:: SUPPLIED DATA ::

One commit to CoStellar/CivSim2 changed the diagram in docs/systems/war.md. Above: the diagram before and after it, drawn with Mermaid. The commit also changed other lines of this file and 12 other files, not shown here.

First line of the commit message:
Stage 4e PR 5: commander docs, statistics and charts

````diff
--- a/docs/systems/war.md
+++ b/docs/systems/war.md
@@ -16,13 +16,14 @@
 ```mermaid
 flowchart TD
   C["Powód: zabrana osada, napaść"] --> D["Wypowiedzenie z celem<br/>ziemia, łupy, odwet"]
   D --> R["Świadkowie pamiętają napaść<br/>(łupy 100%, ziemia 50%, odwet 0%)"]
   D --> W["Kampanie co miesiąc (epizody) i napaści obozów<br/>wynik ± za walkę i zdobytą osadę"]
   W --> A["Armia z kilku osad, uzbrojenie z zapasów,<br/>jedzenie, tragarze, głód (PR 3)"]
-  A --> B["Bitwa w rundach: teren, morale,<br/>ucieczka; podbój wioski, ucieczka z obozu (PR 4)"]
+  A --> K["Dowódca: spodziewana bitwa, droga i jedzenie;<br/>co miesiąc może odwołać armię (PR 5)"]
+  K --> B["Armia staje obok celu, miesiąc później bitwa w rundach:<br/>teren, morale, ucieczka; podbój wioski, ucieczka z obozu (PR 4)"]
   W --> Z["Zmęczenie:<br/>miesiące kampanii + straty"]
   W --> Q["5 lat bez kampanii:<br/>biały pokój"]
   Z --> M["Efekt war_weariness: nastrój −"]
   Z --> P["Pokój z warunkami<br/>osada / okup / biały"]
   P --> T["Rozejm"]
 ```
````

:::

PROBLEM STATEMENT:
Extract each line holding the word "docs" from the records.

EXERCISE SOLUTION:
One commit to CoStellar/CivSim2 changed the diagram in docs/systems/war.md. Above: the diagram before and after it, drawn with Mermaid. The commit also changed other lines of this file and 12 other files, not shown here.
Stage 4e PR 5: commander docs, statistics and charts
--- a/docs/systems/war.md
+++ b/docs/systems/war.md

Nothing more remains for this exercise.